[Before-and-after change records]
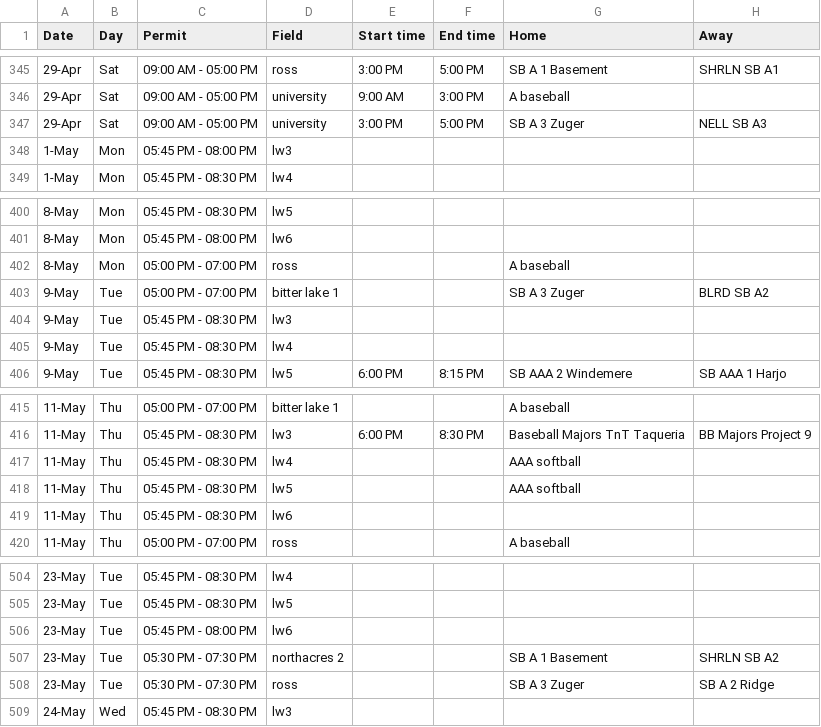
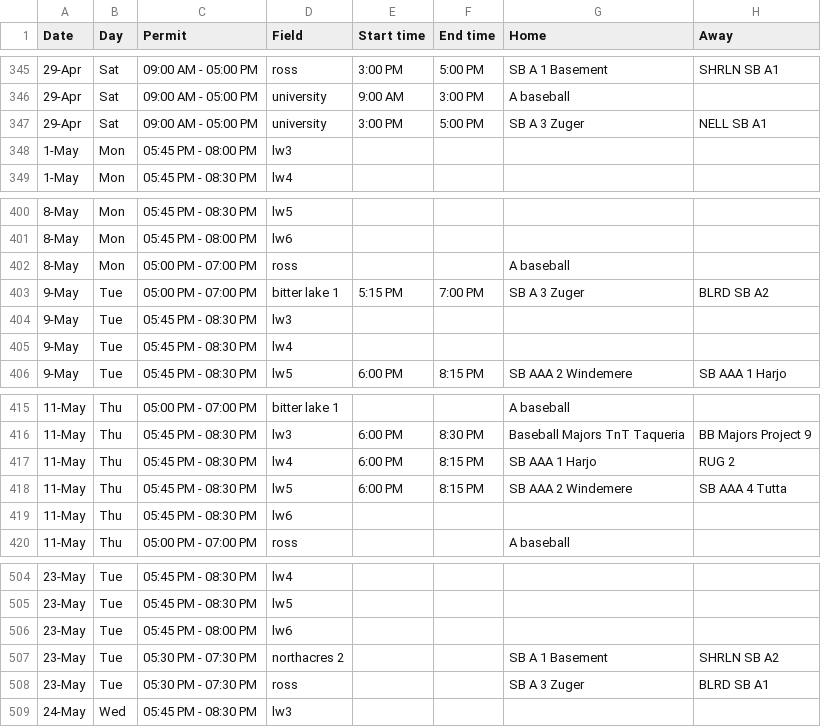
Before and after one commit to ncllball/ncll-schedule, a CSV file: assigned_permits_60ft.csv, drawn as a sheet; only a part is shown, gaps mark what is left out.

Commit message:
Small fixes to schedule.

```diff
--- a/assigned_permits_60ft.csv
+++ b/assigned_permits_60ft.csv
@@ -346,3 +346,3 @@ Date,Day,Permit,Field,Start time,End time,Home,Away
 29-Apr,Sat,09:00 AM - 05:00 PM,university,9:00 AM,3:00 PM,A baseball,
-29-Apr,Sat,09:00 AM - 05:00 PM,university,3:00 PM,5:00 PM,SB A 3 Zuger,NELL SB A3
+29-Apr,Sat,09:00 AM - 05:00 PM,university,3:00 PM,5:00 PM,SB A 3 Zuger,NELL SB A1
 1-May,Mon,05:45 PM - 08:00 PM,lw3,,,,
@@ -402,3 +402,3 @@ Date,Day,Permit,Field,Start time,End time,Home,Away
 8-May,Mon,05:00 PM - 07:00 PM,ross,,,A baseball,
-9-May,Tue,05:00 PM - 07:00 PM,bitter lake 1,,,SB A 3 Zuger,BLRD SB A2
+9-May,Tue,05:00 PM - 07:00 PM,bitter lake 1,5:15 PM,7:00 PM,SB A 3 Zuger,BLRD SB A2
 9-May,Tue,05:45 PM - 08:30 PM,lw3,,,,
@@ -416,4 +416,4 @@ Date,Day,Permit,Field,Start time,End time,Home,Away
 11-May,Thu,05:45 PM - 08:30 PM,lw3,6:00 PM,8:30 PM,Baseball Majors TnT Taqueria,BB Majors Project 9
-11-May,Thu,05:45 PM - 08:30 PM,lw4,,,AAA softball,
-11-May,Thu,05:45 PM - 08:30 PM,lw5,,,AAA softball,
+11-May,Thu,05:45 PM - 08:30 PM,lw4,6:00 PM,8:15 PM,SB AAA 1 Harjo,RUG 2
+11-May,Thu,05:45 PM - 08:30 PM,lw5,6:00 PM,8:15 PM,SB AAA 2 Windemere,SB AAA 4 Tutta
 11-May,Thu,05:45 PM - 08:30 PM,lw6,,,,
@@ -507,3 +507,3 @@ Date,Day,Permit,Field,Start time,End time,Home,Away
 23-May,Tue,05:30 PM - 07:30 PM,northacres 2,,,SB A 1 Basement,SHRLN SB A2
-23-May,Tue,05:30 PM - 07:30 PM,ross,,,SB A 3 Zuger,SB A 2 Ridge
+23-May,Tue,05:30 PM - 07:30 PM,ross,,,SB A 3 Zuger,BLRD SB A1
 24-May,Wed,05:45 PM - 08:30 PM,lw3,,,,
```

**What is being asked:** Exactly as written, give every entry again, but not the pictures.

**Answer to this problem:**
Before and after one commit to ncllball/ncll-schedule, a CSV file: assigned_permits_60ft.csv, drawn as a sheet; only a part is shown, gaps mark what is left out.

Commit message:
Small fixes to schedule.

```diff
--- a/assigned_permits_60ft.csv
+++ b/assigned_permits_60ft.csv
@@ -346,3 +346,3 @@ Date,Day,Permit,Field,Start time,End time,Home,Away
 29-Apr,Sat,09:00 AM - 05:00 PM,university,9:00 AM,3:00 PM,A baseball,
-29-Apr,Sat,09:00 AM - 05:00 PM,university,3:00 PM,5:00 PM,SB A 3 Zuger,NELL SB A3
+29-Apr,Sat,09:00 AM - 05:00 PM,university,3:00 PM,5:00 PM,SB A 3 Zuger,NELL SB A1
 1-May,Mon,05:45 PM - 08:00 PM,lw3,,,,
@@ -402,3 +402,3 @@ Date,Day,Permit,Field,Start time,End time,Home,Away
 8-May,Mon,05:00 PM - 07:00 PM,ross,,,A baseball,
-9-May,Tue,05:00 PM - 07:00 PM,bitter lake 1,,,SB A 3 Zuger,BLRD SB A2
+9-May,Tue,05:00 PM - 07:00 PM,bitter lake 1,5:15 PM,7:00 PM,SB A 3 Zuger,BLRD SB A2
 9-May,Tue,05:45 PM - 08:30 PM,lw3,,,,
@@ -416,4 +416,4 @@ Date,Day,Permit,Field,Start time,End time,Home,Away
 11-May,Thu,05:45 PM - 08:30 PM,lw3,6:00 PM,8:30 PM,Baseball Majors TnT Taqueria,BB Majors Project 9
-11-May,Thu,05:45 PM - 08:30 PM,lw4,,,AAA softball,
-11-May,Thu,05:45 PM - 08:30 PM,lw5,,,AAA softball,
+11-May,Thu,05:45 PM - 08:30 PM,lw4,6:00 PM,8:15 PM,SB AAA 1 Harjo,RUG 2
+11-May,Thu,05:45 PM - 08:30 PM,lw5,6:00 PM,8:15 PM,SB AAA 2 Windemere,SB AAA 4 Tutta
 11-May,Thu,05:45 PM - 08:30 PM,lw6,,,,
@@ -507,3 +507,3 @@ Date,Day,Permit,Field,Start time,End time,Home,Away
 23-May,Tue,05:30 PM - 07:30 PM,northacres 2,,,SB A 1 Basement,SHRLN SB A2
-23-May,Tue,05:30 PM - 07:30 PM,ross,,,SB A 3 Zuger,SB A 2 Ridge
+23-May,Tue,05:30 PM - 07:30 PM,ross,,,SB A 3 Zuger,BLRD SB A1
 24-May,Wed,05:45 PM - 08:30 PM,lw3,,,,
```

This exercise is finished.